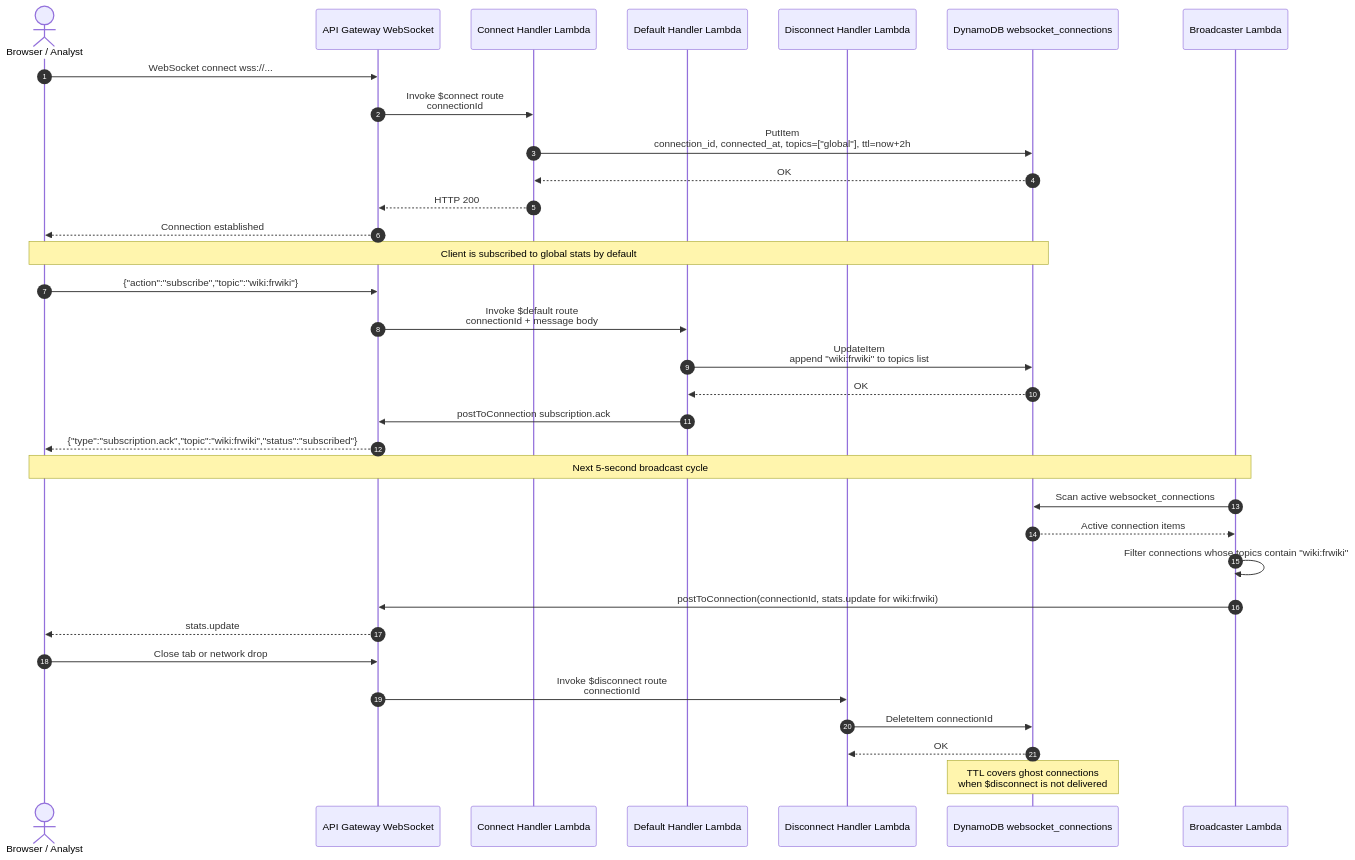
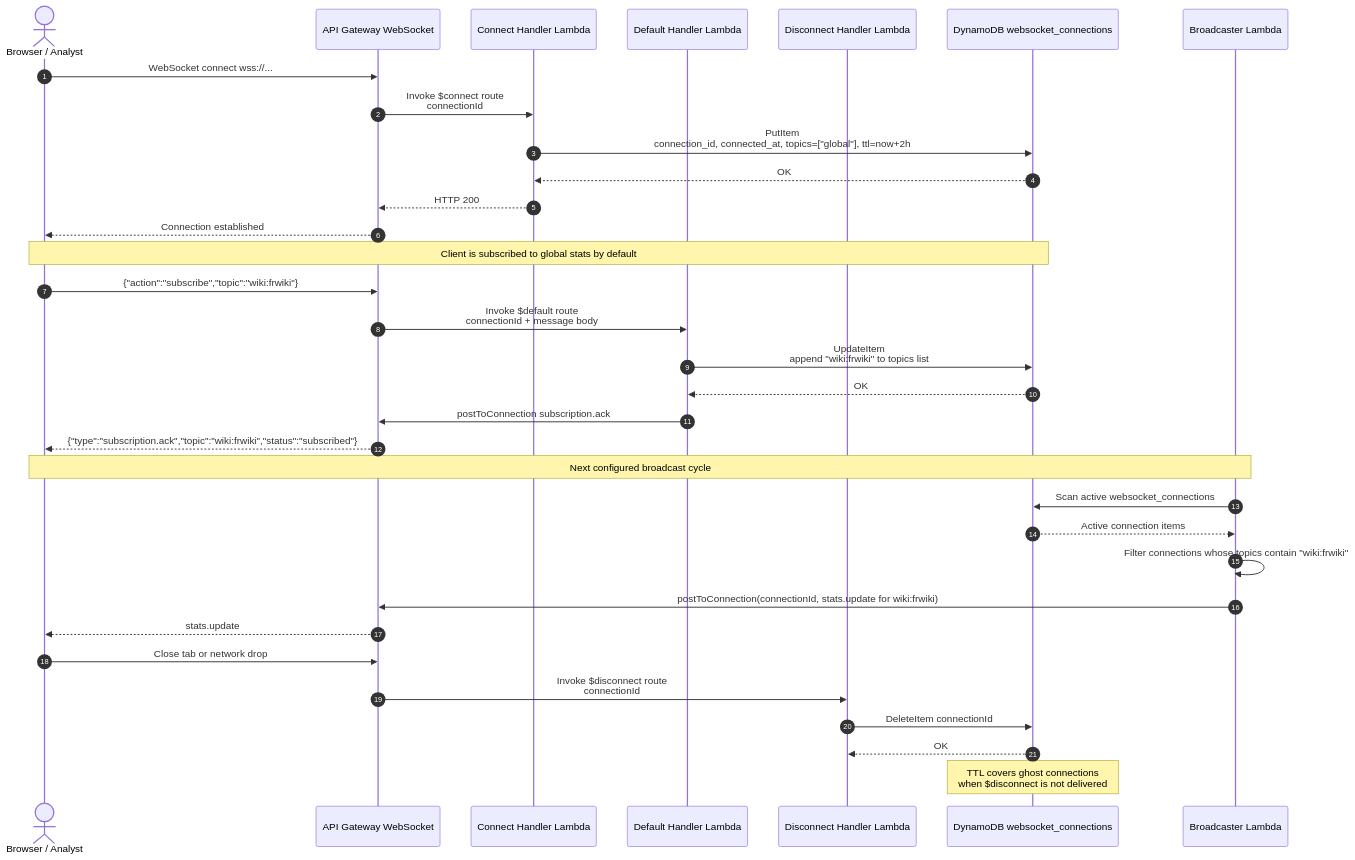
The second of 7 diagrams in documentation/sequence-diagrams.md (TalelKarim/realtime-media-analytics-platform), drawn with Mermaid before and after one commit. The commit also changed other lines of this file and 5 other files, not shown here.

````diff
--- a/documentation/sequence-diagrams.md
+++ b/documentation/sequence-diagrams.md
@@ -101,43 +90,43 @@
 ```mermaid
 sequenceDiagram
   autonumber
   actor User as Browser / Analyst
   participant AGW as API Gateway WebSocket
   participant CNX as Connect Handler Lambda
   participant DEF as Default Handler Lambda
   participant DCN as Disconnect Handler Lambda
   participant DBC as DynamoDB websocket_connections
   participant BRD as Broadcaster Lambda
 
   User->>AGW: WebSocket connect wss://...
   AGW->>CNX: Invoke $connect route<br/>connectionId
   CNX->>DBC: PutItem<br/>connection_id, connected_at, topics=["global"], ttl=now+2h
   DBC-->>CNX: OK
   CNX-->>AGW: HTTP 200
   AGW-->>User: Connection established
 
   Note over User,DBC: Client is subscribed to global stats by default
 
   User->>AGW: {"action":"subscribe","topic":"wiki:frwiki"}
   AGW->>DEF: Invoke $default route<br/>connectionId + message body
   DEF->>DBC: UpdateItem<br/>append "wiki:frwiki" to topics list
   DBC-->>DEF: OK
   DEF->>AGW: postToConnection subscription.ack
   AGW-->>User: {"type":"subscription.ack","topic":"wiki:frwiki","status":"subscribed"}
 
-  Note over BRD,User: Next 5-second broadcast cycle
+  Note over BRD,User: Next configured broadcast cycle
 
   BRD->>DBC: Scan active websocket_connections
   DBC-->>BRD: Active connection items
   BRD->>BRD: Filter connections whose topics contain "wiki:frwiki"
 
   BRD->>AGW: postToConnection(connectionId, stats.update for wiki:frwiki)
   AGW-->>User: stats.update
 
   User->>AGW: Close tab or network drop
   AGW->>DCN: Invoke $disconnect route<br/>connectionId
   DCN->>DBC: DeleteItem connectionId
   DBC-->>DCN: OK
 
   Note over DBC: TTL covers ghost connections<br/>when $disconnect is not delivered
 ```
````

=====

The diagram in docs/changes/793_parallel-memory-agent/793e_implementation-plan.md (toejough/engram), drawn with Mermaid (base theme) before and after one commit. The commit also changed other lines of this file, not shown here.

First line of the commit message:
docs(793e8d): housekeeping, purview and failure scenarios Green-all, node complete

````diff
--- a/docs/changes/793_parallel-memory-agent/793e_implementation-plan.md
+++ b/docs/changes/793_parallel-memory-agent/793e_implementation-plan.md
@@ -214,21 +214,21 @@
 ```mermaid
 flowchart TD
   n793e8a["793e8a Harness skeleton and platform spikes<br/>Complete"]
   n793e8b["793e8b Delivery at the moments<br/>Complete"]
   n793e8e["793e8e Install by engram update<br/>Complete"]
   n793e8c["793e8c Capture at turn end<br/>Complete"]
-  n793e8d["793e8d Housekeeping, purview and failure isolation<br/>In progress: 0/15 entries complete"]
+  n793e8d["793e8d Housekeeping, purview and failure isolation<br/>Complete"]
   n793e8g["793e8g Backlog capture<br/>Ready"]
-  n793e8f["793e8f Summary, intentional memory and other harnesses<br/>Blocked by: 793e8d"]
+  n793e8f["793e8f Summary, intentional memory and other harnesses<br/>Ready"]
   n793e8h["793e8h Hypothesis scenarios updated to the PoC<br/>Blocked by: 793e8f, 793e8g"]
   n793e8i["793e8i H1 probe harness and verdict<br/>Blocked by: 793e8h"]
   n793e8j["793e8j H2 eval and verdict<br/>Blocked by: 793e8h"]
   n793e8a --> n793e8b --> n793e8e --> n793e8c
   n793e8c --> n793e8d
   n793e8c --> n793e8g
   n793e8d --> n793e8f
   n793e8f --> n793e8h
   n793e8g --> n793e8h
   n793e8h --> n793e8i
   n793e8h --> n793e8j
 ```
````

=====

## Problem details
Each line in the data that holds the string "memory" needs to be copied.

## Exercise output
The diagram in docs/changes/793_parallel-memory-agent/793e_implementation-plan.md (toejough/engram), drawn with Mermaid (base theme) before and after one commit. The commit also changed other lines of this file, not shown here.
--- a/docs/changes/793_parallel-memory-agent/793e_implementation-plan.md
+++ b/docs/changes/793_parallel-memory-agent/793e_implementation-plan.md
-  n793e8f["793e8f Summary, intentional memory and other harnesses<br/>Blocked by: 793e8d"]
+  n793e8f["793e8f Summary, intentional memory and other harnesses<br/>Ready"]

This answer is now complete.